For the first phase of the project, AKRF collected data, analyzed existing conditions, and met with members of the community. The efforts of this phase resulted in the identification of over 20 roadways that would form a City-wide network of Complete Streets. One example was Quaker Ridge Road, one of the City’s main east-west corridors. The existing conditions study noted that this roadway was overdesigned for current traffic levels. It provided access to multiple land use types (schools, religious centers, retail centers, parks, and residential neighborhoods), but did not provide sidewalks or bicycle facilities.
During the second phase of the project, AKRF developed conceptual designs for six roadways of the Complete Streets network. The process included walking audits with City staff and community members, conceptual Complete Streets design development, cost estimates, and a presentation of designs to the City Council.
Quaker Ridge Road was one of the corridors selected to benefit from a Complete Streets conceptual redesign. The redesign included wider, ADA-compliant sidewalks and curb ramps; a bike lane; additional crosswalks; two lanes of traffic instead of four; and enhanced signal phasing to eliminate pedestrian-vehicle conflicts at the North Avenue intersection. These elements would enhance the pedestrian and bicycle experience, accommodating multiple modes of travel while maintaining acceptable traffic operations.

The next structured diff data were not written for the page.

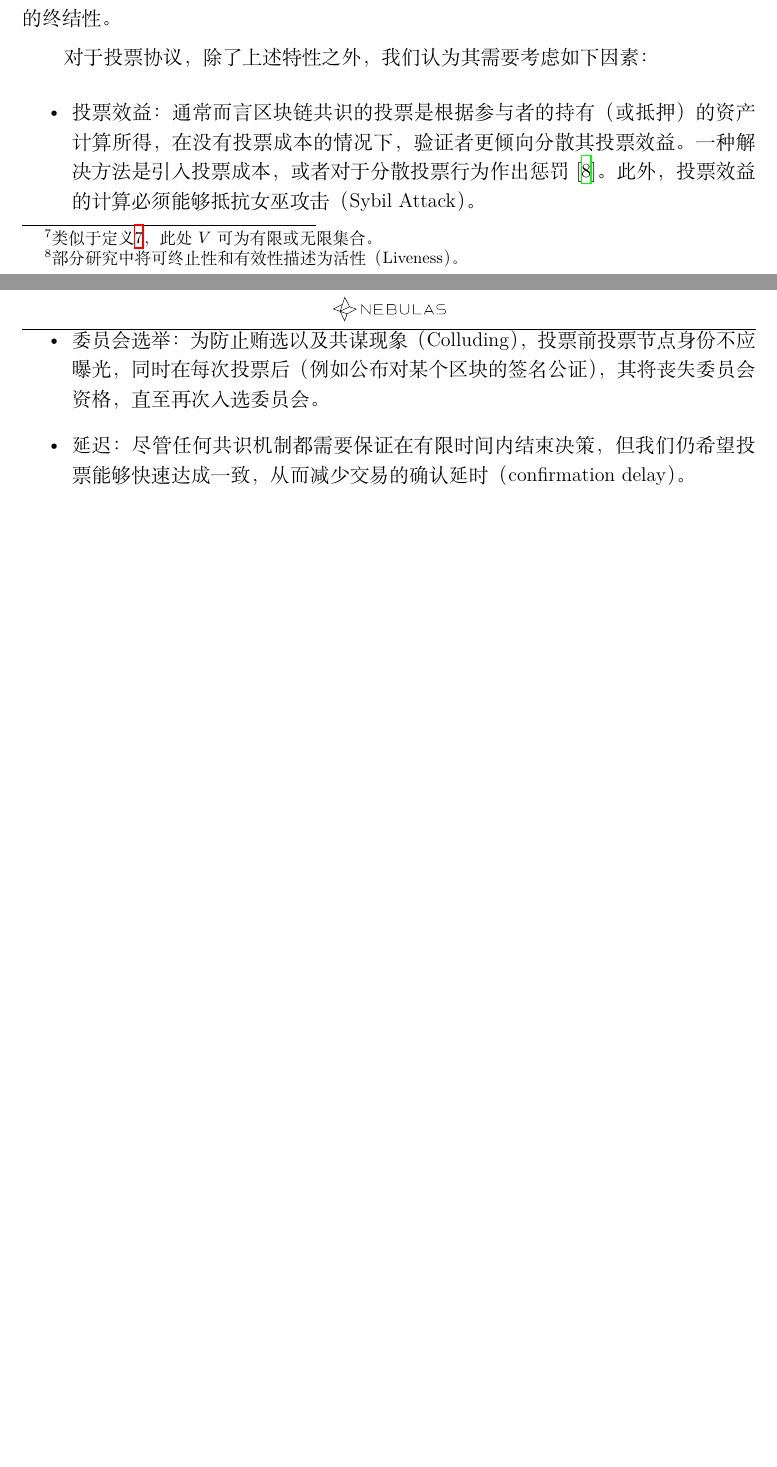
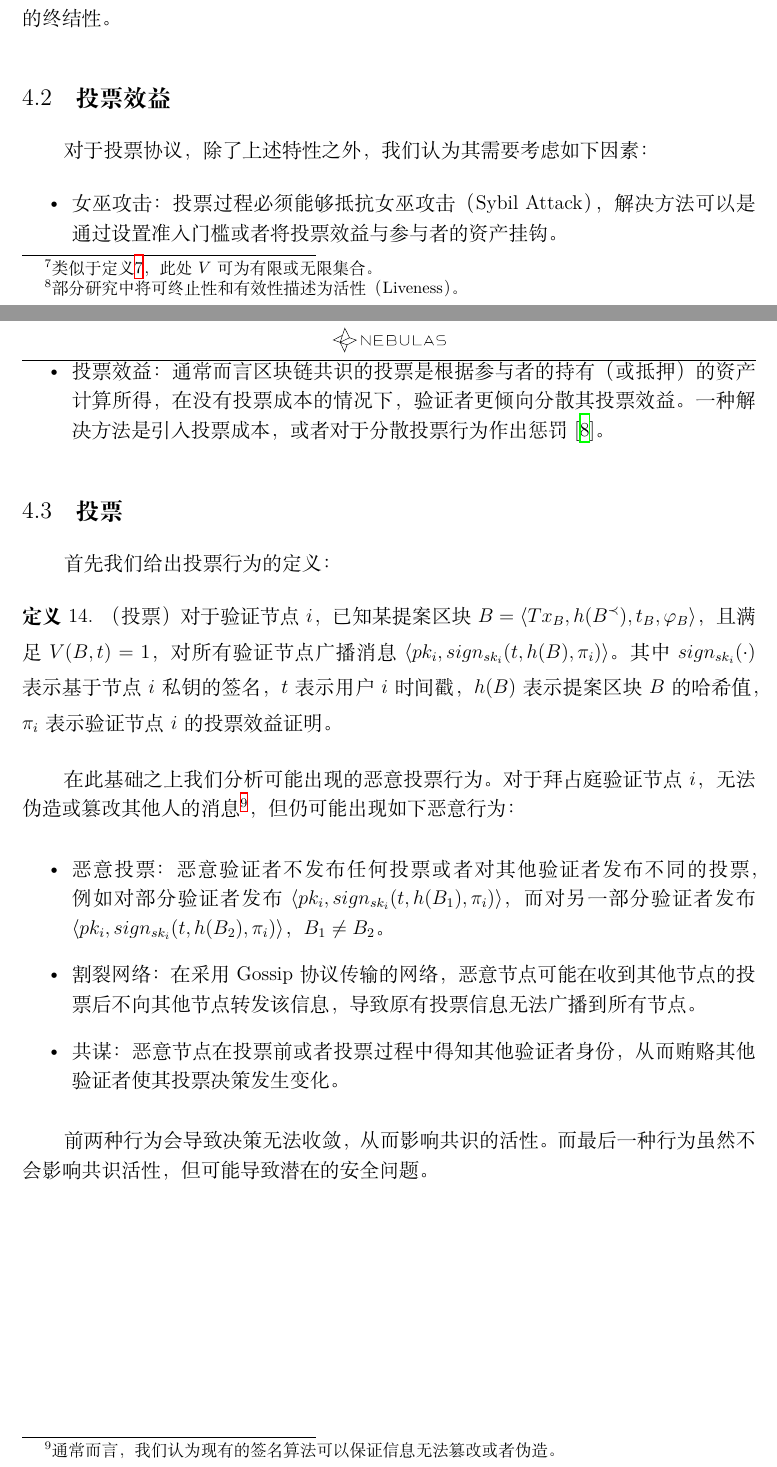
Before and after one commit to longinus41/pod_guideline, a LaTeX document (cn/main.tex, which reads cn/tx_verification.tex): two parts of pages 10 and 11 of 13, joined at a grey line, cut so that both start at the same text, the shorter picture padded with empty space. Compiled offline with XeLaTeX; a missing font is replaced by an installed copy or a similar font.

Commit message:
section 4 update

```diff
--- a/cn/tx_verification.tex
+++ b/cn/tx_verification.tex
@@ -11,5 +12,5 @@
 \end{itemize}
 \end{definition}
 
-对于任何安全的交易验证协议，都需要满足上述条件\footnote{部分研究中将可终止性和有效性描述为活性（Liveness）。}。如\ref{subsec:intro_tx_verification}小节介绍，交易确认机制根据块是否具有终结性划分为链式协议和基于投票协议。投票式交易验证满足终结性，即交易一旦完成验证则不可能发生改变。对应地，链式交易验证则仅满足概率终结性，即随着链结构的增长交易发生改变逐渐降低，但无法为$0$。需要指出的是，即便是类似PBFT的投票协议，其数据结构仍可以采用链式区块结构。
+在同步网络环境下，任何交易验证协议，都需要满足上述条件\footnote{部分研究中将可终止性和有效性描述为活性（Liveness）。}。%而在异步网络环境中，通常
 
@@ -17,8 +19,26 @@
 从安全性角度，我们不希望已经验证的交易会存在修改的可能，即出现长距离攻击（Long-Range Attack）。同时，随着数据的不断增长，一些普通节点可能无法负担庞大的数据量，因此确定性的终结性可以减少数据的存储。最后，考虑到未来的分片设计，数据分片需要终结性作为基础。因此我们采用基于投票机制的设计，保证交易的终结性。
 
+\subsection{投票效益}
 对于投票协议，除了上述特性之外，我们认为其需要考虑如下因素：
 \begin{itemize}
-	\item 投票效益：通常而言区块链共识的投票是根据参与者的持有（或抵押）的资产计算所得，在没有投票成本的情况下，验证者更倾向分散其投票效益。一种解决方法是引入投票成本，或者对于分散投票行为作出惩罚\cite{buterin2017casper}。此外，投票效益的计算必须能够抵抗女巫攻击（Sybil Attack）。
-	\item 委员会选举：为防止贿选以及共谋现象（Colluding），投票前投票节点身份不应曝光，同时在每次投票后（例如公布对某个区块的签名公证），其将丧失委员会资格，直至再次入选委员会。
-	\item 延迟：尽管任何共识机制都需要保证在有限时间内结束决策，但我们仍希望投票能够快速达成一致，从而减少交易的确认延时（confirmation delay）。
+	\item 女巫攻击：投票过程必须能够抵抗女巫攻击（Sybil Attack），解决方法可以是通过设置准入门槛或者将投票效益与参与者的资产挂钩。
+	\item 投票效益：通常而言区块链共识的投票是根据参与者的持有（或抵押）的资产计算所得，在没有投票成本的情况下，验证者更倾向分散其投票效益。一种解决方法是引入投票成本，或者对于分散投票行为作出惩罚\cite{buterin2017casper}。
+	%\item 共谋：为防止贿选以及共谋现象（Colluding），投票前投票节点身份不应曝光，同时在每次投票后（例如公布对某个区块的签名公证），其将丧失投票资格，直至再次入选委员会。
+	%\item 延迟：尽管任何共识机制都需要保证在有限时间内结束决策，但我们仍希望投票能够快速达成一致，从而减少交易的确认延时（confirmation delay）。
 \end{itemize}
+
+\subsection{投票}
+首先我们给出投票行为的定义：
+\begin{definition}
+（投票） 对于验证节点$i$，已知某提案区块$B=\langle Tx_B,h(B^\prec),t_B,\varphi_B \rangle$，且满足$V(B,t)=1$，对所有验证节点广播消息$\langle pk_i,sign_{sk_i}(t,h(B),\pi_i) \rangle$。其中$sign_{sk_i}(\cdot)$表示基于节点$i$私钥的签名，$t$表示用户$i$时间戳，$h(B)$表示提案区块$B$的哈希值，$\pi_i$表示验证节点$i$的投票效益证明。
+\end{definition}
+
+在此基础之上我们分析可能出现的恶意投票行为。对于拜占庭验证节点$i$，无法伪造或篡改其他人的消息\footnote{通常而言，我们认为现有的签名算法可以保证信息无法篡改或者伪造。}，但仍可能出现如下恶意行为：
+
+\begin{itemize}
+	\item 恶意投票：恶意验证者不发布任何投票或者对其他验证者发布不同的投票，例如对部分验证者发布$\langle pk_i,sign_{sk_i}(t,h(B_1),\pi_i) \rangle$，而对另一部分验证者发布$\langle pk_i,sign_{sk_i}(t,h(B_2),\pi_i) \rangle$，$B_1 \neq B_2$。
+	\item 割裂网络：在采用Gossip协议传输的网络，恶意节点可能在收到其他节点的投票后不向其他节点转发该信息，导致原有投票信息无法广播到所有节点。
+	\item 共谋：恶意节点在投票前或者投票过程中得知其他验证者身份，从而贿赂其他验证者使其投票决策发生变化。
+\end{itemize}
+
+前两种行为会导致决策无法收敛，从而影响共识的活性。而最后一种行为虽然不会影响共识活性，但可能导致潜在的安全问题。
```
Also changed, not shown: cn/design.tex (+1 -1 lines), cn/reference.bib (+11 -0 lines), cn/tx_verification.tex (4 more changed lines).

Ultimately, it would allow the community to better connect with the different land uses along the corridor.
Using the the Quaker Ridge Road conceptual design as a model, AKRF assisted the City in applying for funding from the New York State Department of Transportation to further study and implement the process. Consequently, The Quaker Ridge Road Complete Streets redesign was awarded over $3.5 million, the largest award in the Mid-Hudson region.
Learn more about AKRF's Traffic and Transportation practice.